Problem requirements:
Look below. Copy each line that has "Bridge" in it.

Content starts

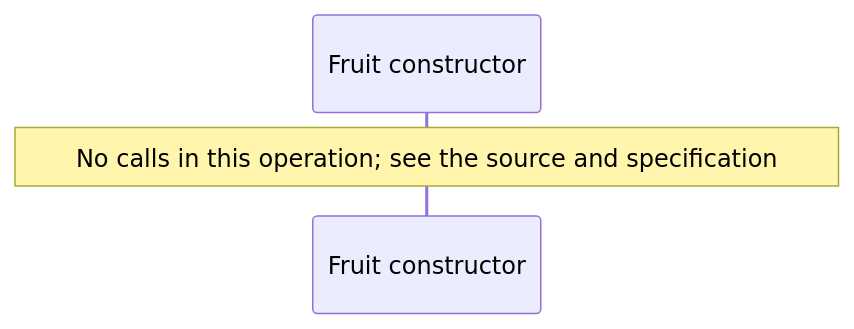
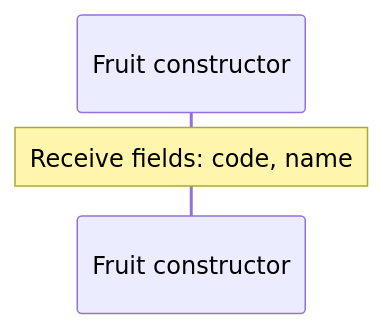
The second of 2 diagrams in docs/examples/approved-design/domain/models-diagrams.md (GreenPandaStudios/augscript), drawn with Mermaid before and after one commit. The commit also changed other lines of this file and 289 other files, not shown here.

Commit message:
Correct diagram control flow and complete generated wiki navigation

````diff
--- a/docs/examples/approved-design/domain/models-diagrams.md
+++ b/docs/examples/approved-design/domain/models-diagrams.md
@@ -39,6 +39,6 @@
 ```mermaid
 sequenceDiagram
     participant p0 as Fruit constructor
 
-    Note over p0: No calls in this operation#59; see the source and specification
+    Note over p0: Receive fields: code, name
 ```
````
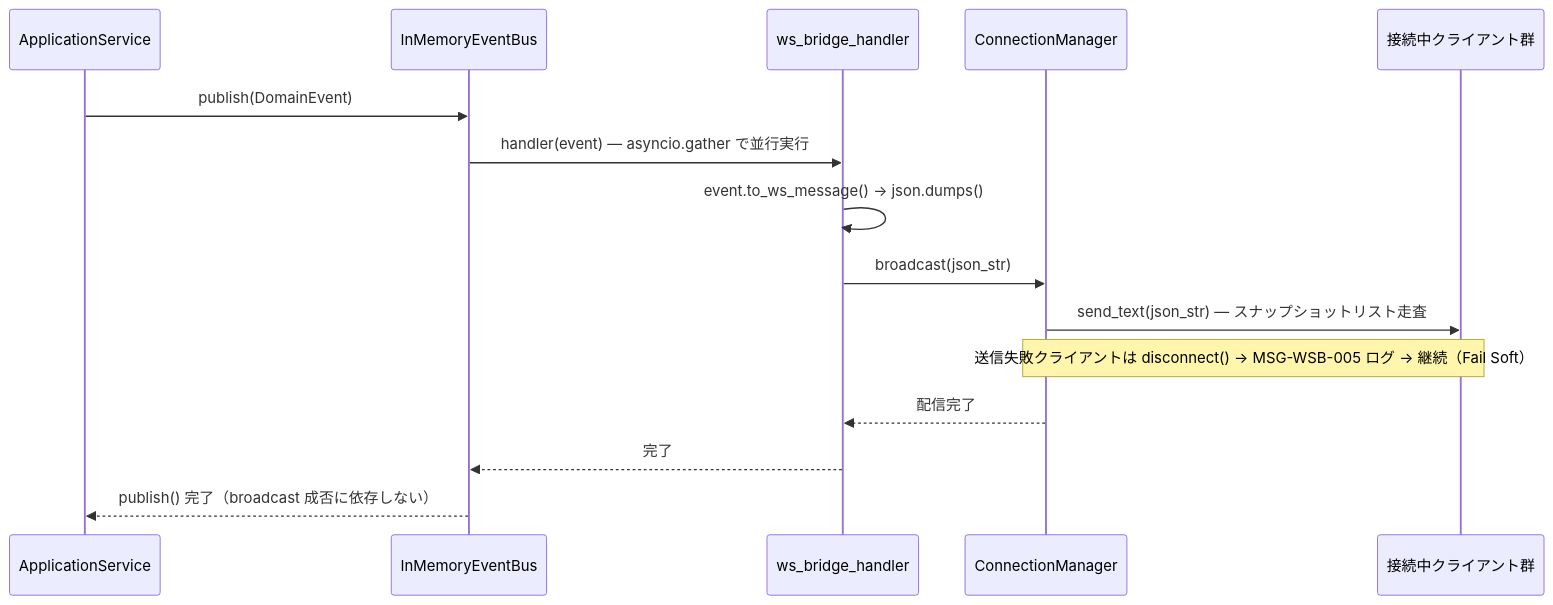
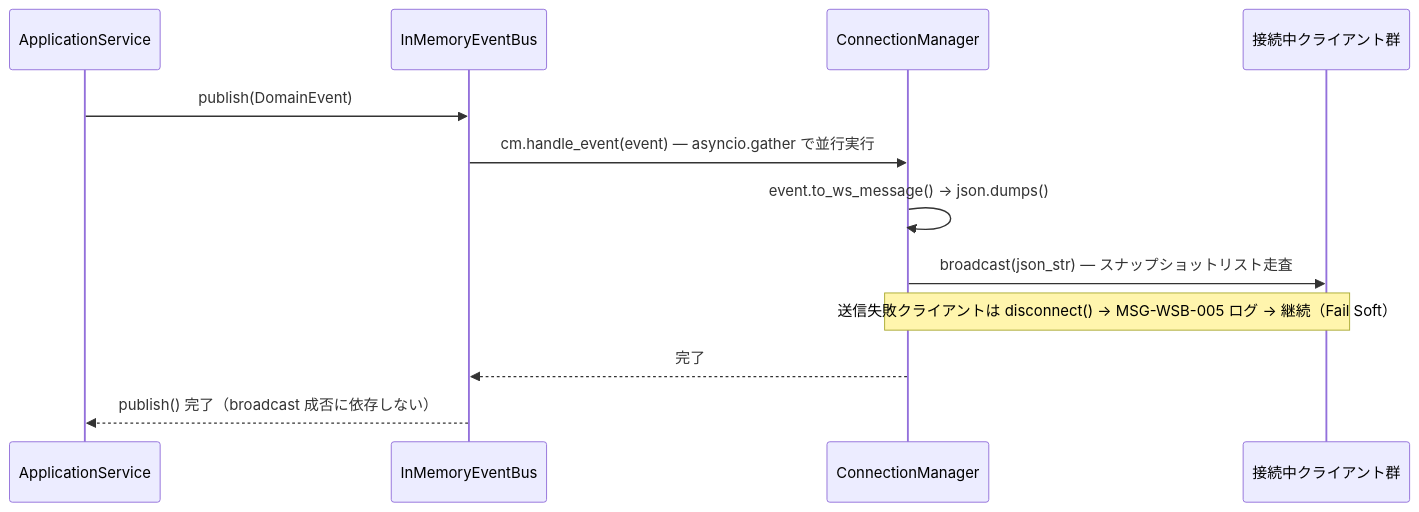
One commit to bakufu-dev/bakufu changed the fourth of 5 diagrams in docs/features/websocket-broadcast/http-api/basic-design.md. Above: the diagram before and after it, drawn with Mermaid. The commit also changed other lines of this file and 1 other file, not shown here.

First line of the commit message:
docs(websocket-broadcast/http-api): レビュー指摘対応（修正1〜3）

````diff
--- a/docs/features/websocket-broadcast/http-api/basic-design.md
+++ b/docs/features/websocket-broadcast/http-api/basic-design.md
@@ -168,18 +162,15 @@
 ```mermaid
 sequenceDiagram
     participant AppSvc as ApplicationService
     participant EvtBus as InMemoryEventBus
-    participant Bridge as ws_bridge_handler
     participant CM as ConnectionManager
     participant Clients as 接続中クライアント群
 
     AppSvc->>EvtBus: publish(DomainEvent)
-    EvtBus->>Bridge: handler(event) — asyncio.gather で並行実行
-    Bridge->>Bridge: event.to_ws_message() → json.dumps()
-    Bridge->>CM: broadcast(json_str)
-    CM->>Clients: send_text(json_str) — スナップショットリスト走査
+    EvtBus->>CM: cm.handle_event(event) — asyncio.gather で並行実行
+    CM->>CM: event.to_ws_message() → json.dumps()
+    CM->>Clients: broadcast(json_str) — スナップショットリスト走査
     Note over CM,Clients: 送信失敗クライアントは disconnect() → MSG-WSB-005 ログ → 継続（Fail Soft）
-    CM-->>Bridge: 配信完了
-    Bridge-->>EvtBus: 完了
+    CM-->>EvtBus: 完了
     EvtBus-->>AppSvc: publish() 完了（broadcast 成否に依存しない）
 ```
````
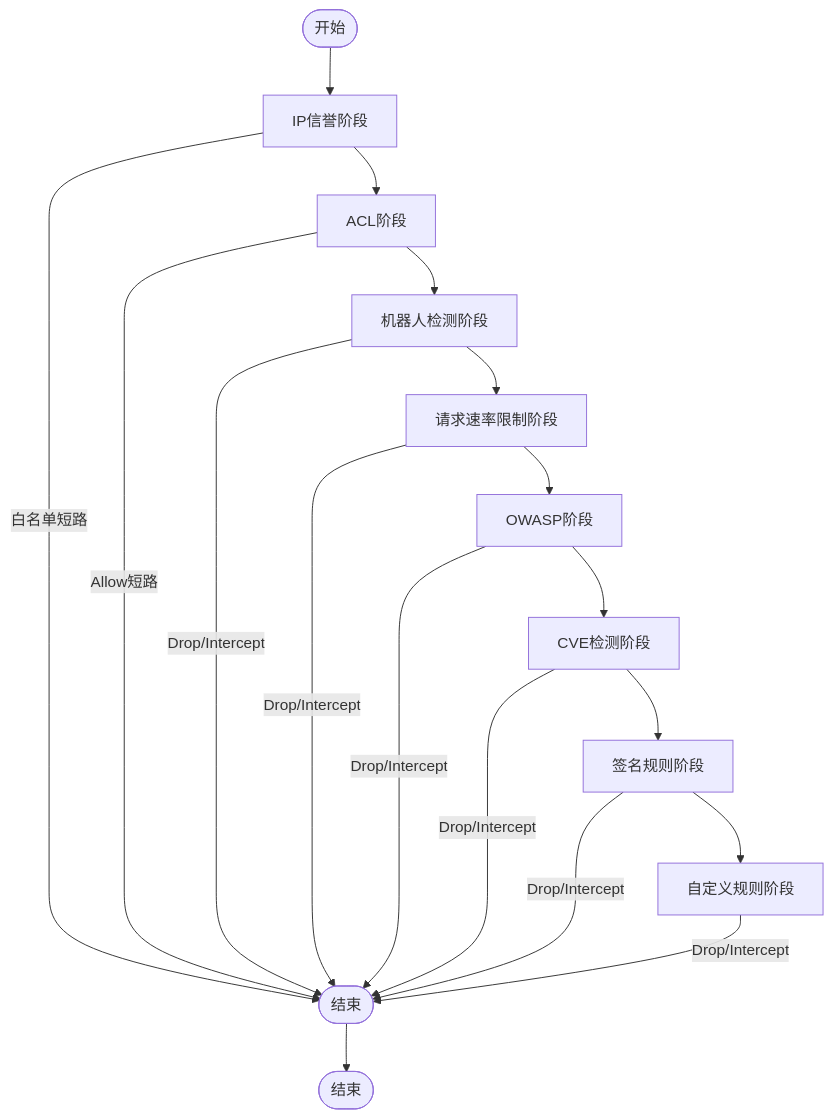
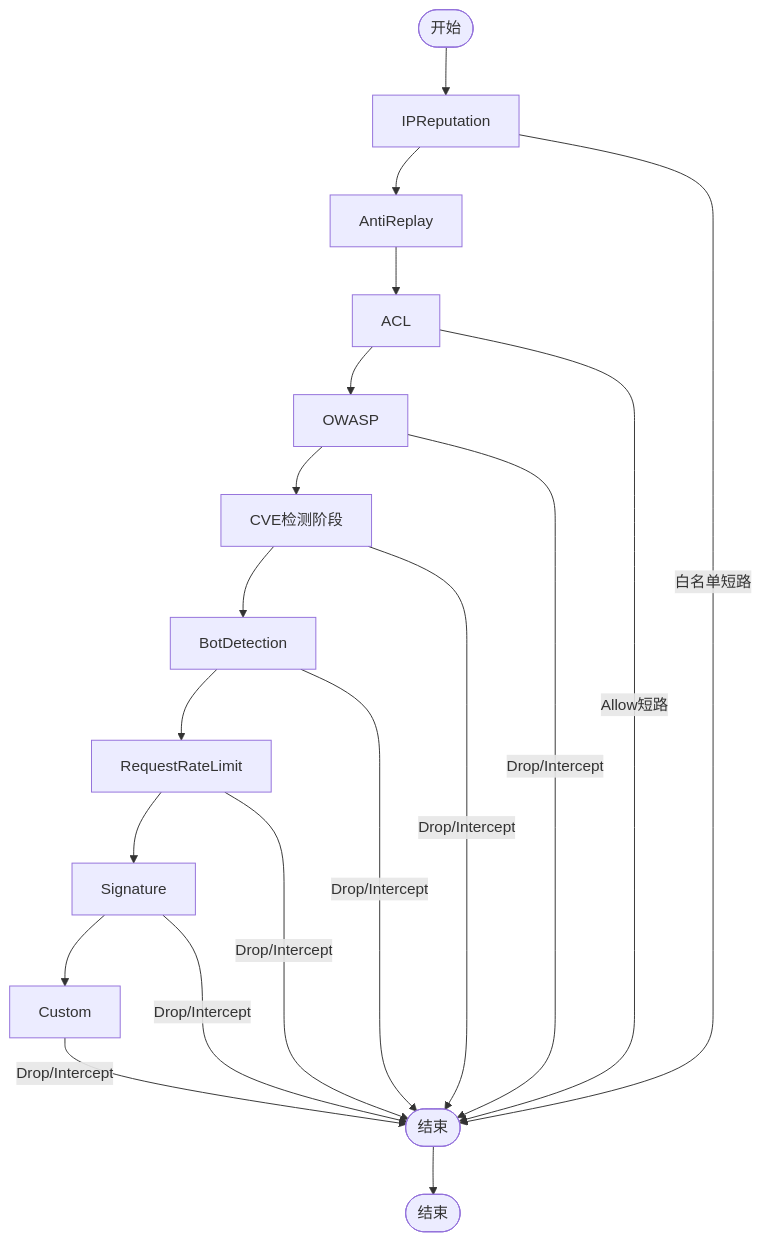
The third of 6 diagrams in docs/扩展与插件系统/规则引擎扩展/执行阶段系统.md (x01n/My-OpenWaf), drawn with Mermaid before and after one commit. The commit also changed other lines of this file and 354 other files, not shown here.

````diff
--- a/docs/扩展与插件系统/规则引擎扩展/执行阶段系统.md
+++ b/docs/扩展与插件系统/规则引擎扩展/执行阶段系统.md
@@ -161,20 +162,21 @@
 ```mermaid
 flowchart TD
-Start(["开始"]) --> IPRep["IP信誉阶段"]
-IPRep --> ACL["ACL阶段"]
-ACL --> Bot["机器人检测阶段"]
-Bot --> RL["请求速率限制阶段"]
-RL --> OWASP["OWASP阶段"]
+Start(["开始"]) --> IPRep["IPReputation"]
+IPRep --> AntiReplay["AntiReplay"]
+AntiReplay --> ACL["ACL"]
+ACL --> OWASP["OWASP"]
 OWASP --> CVE["CVE检测阶段"]
-CVE --> Sig["签名规则阶段"]
-Sig --> Custom["自定义规则阶段"]
+CVE --> Bot["BotDetection"]
+Bot --> RL["RequestRateLimit"]
+RL --> Sig["Signature"]
+Sig --> Custom["Custom"]
 IPRep --> |白名单短路| Done(["结束"])
 ACL --> |Allow短路| Done
 Bot --> |Drop/Intercept| Done
 RL --> |Drop/Intercept| Done
 OWASP --> |Drop/Intercept| Done
 CVE --> |Drop/Intercept| Done
 Sig --> |Drop/Intercept| Done
 Custom --> |Drop/Intercept| Done
 Done --> End(["结束"])
 ```
````
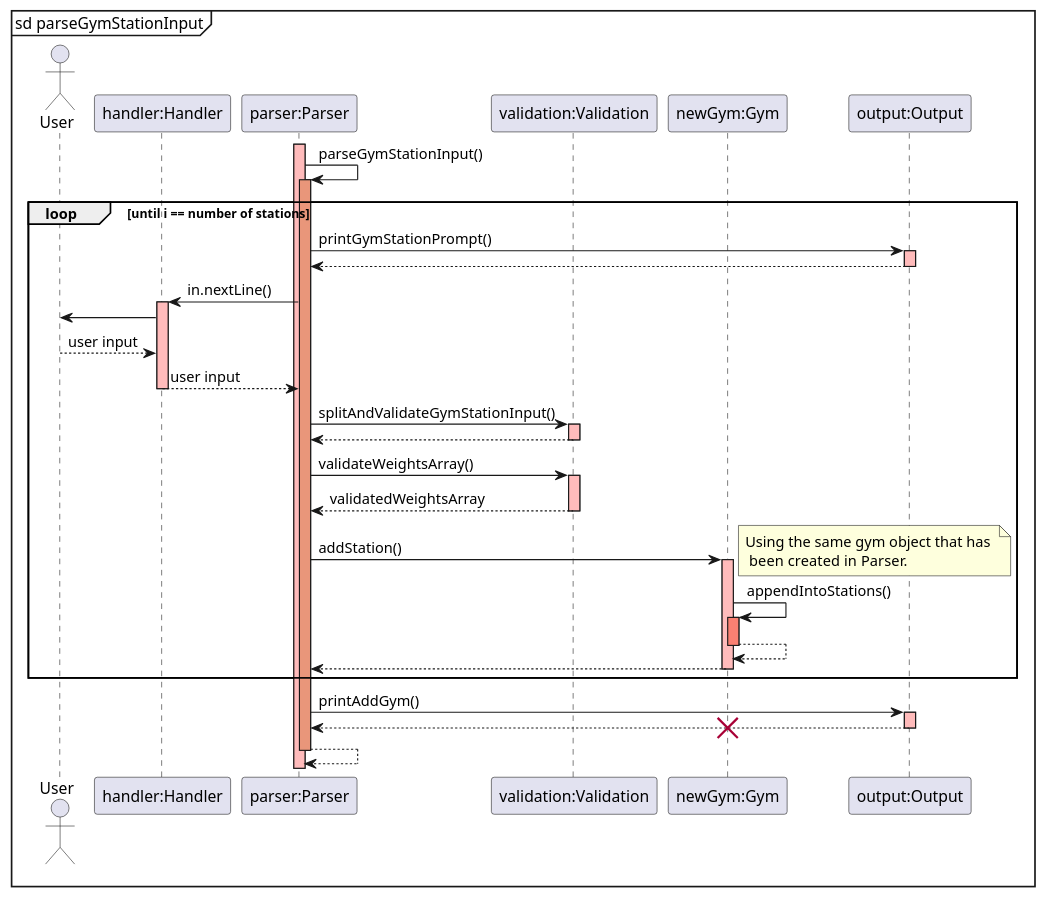
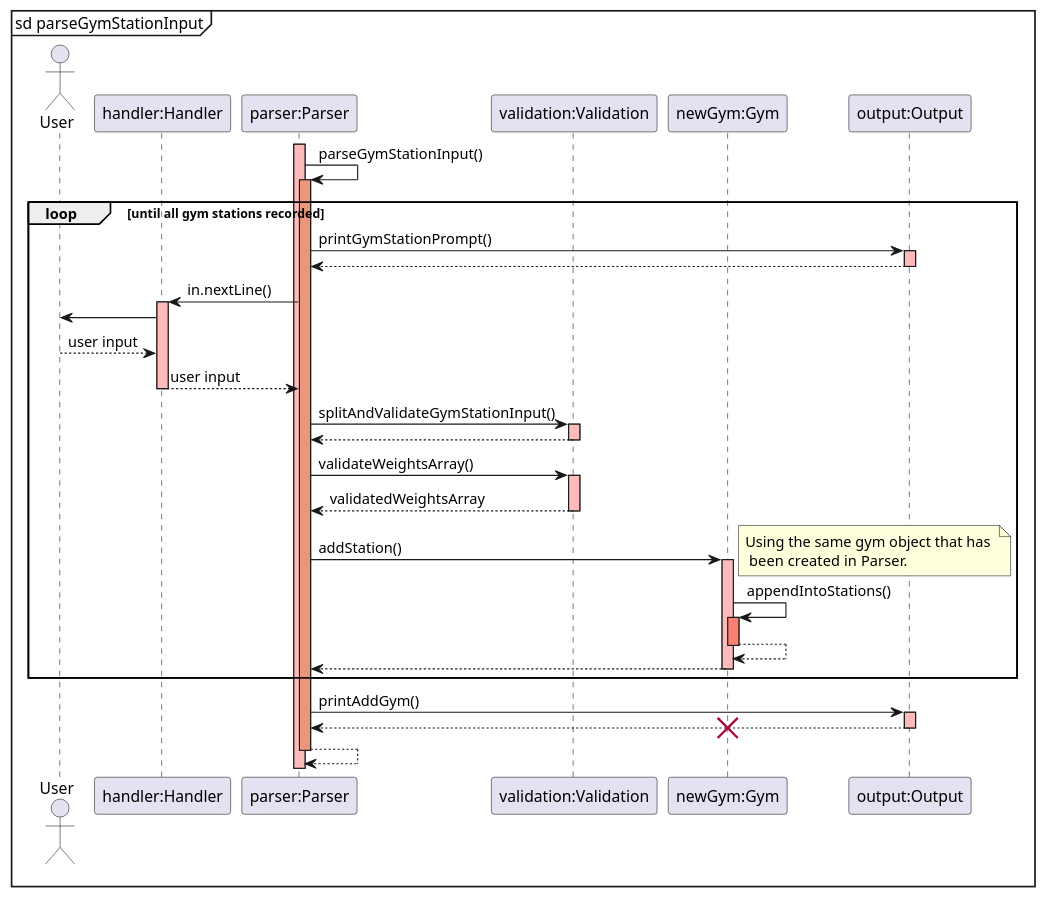
One commit to rouvinerh/tp changed the diagram in docs/puml/sequence_diagrams/gym_station_sequence.puml. Above: the diagram before and after it, drawn with PlantUML. The commit also changed 8 other files, not shown here.

Commit message:
edit DG diagrams and wording

```diff
--- a/docs/puml/sequence_diagrams/gym_station_sequence.puml
+++ b/docs/puml/sequence_diagrams/gym_station_sequence.puml
@@ -1,51 +1,51 @@
 @startuml
 mainframe sd parseGymStationInput
 actor User
 participant "handler:Handler" as Handler
 participant "parser:Parser" as Parser
 participant "validation:Validation" as Validation
 participant "newGym:Gym" as Gym
 participant "output:Output" as Output
 
 activate Parser  #FFBBBB
 Parser -> Parser : parseGymStationInput()
     activate Parser #DarkSalmon
-        loop until i == number of stations
+        loop until all gym stations recorded
             Parser -> Output : printGymStationPrompt()
             activate Output #FFBBBB
             Output --> Parser : 
             deactivate Output #DarkSalmon
 
             Parser -> Handler: in.nextLine()
             activate Handler #FFBBBB
             Handler -> User:
             User --> Handler: user input
             Handler --> Parser: user input
             deactivate Handler #FFBBBB
             Parser -> Validation: splitAndValidateGymStationInput()
             activate Validation #FFBBBB
             Validation --> Parser:
 
             deactivate Validation #FFBBBB
             Parser -> Validation: validateWeightsArray()
             activate Validation #FFBBBB
             Validation --> Parser: validatedWeightsArray
             deactivate Validation #FFBBBB
             Parser -> Gym: addStation() 
             note right : Using the same gym object that has \n been created in Parser.
             activate Gym #FFBBBB
             Gym -> Gym : appendIntoStations()
             activate Gym #Salmon
             Gym --> Gym : 
             deactivate Gym #Salmon
             Gym --> Parser:
             deactivate Gym #FFBBBB
         end
     Parser -> Output: printAddGym()
     activate Output #FFBBBB
     Output --> Parser:
     destroy Gym
     deactivate Output
     Parser --> Parser :
     deactivate Parser #DarkSalmon
 @enduml
```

Content ends

Solution for this problem:
-    participant Bridge as ws_bridge_handler
-    EvtBus->>Bridge: handler(event) — asyncio.gather で並行実行
-    Bridge->>Bridge: event.to_ws_message() → json.dumps()
-    Bridge->>CM: broadcast(json_str)
-    CM-->>Bridge: 配信完了
-    Bridge-->>EvtBus: 完了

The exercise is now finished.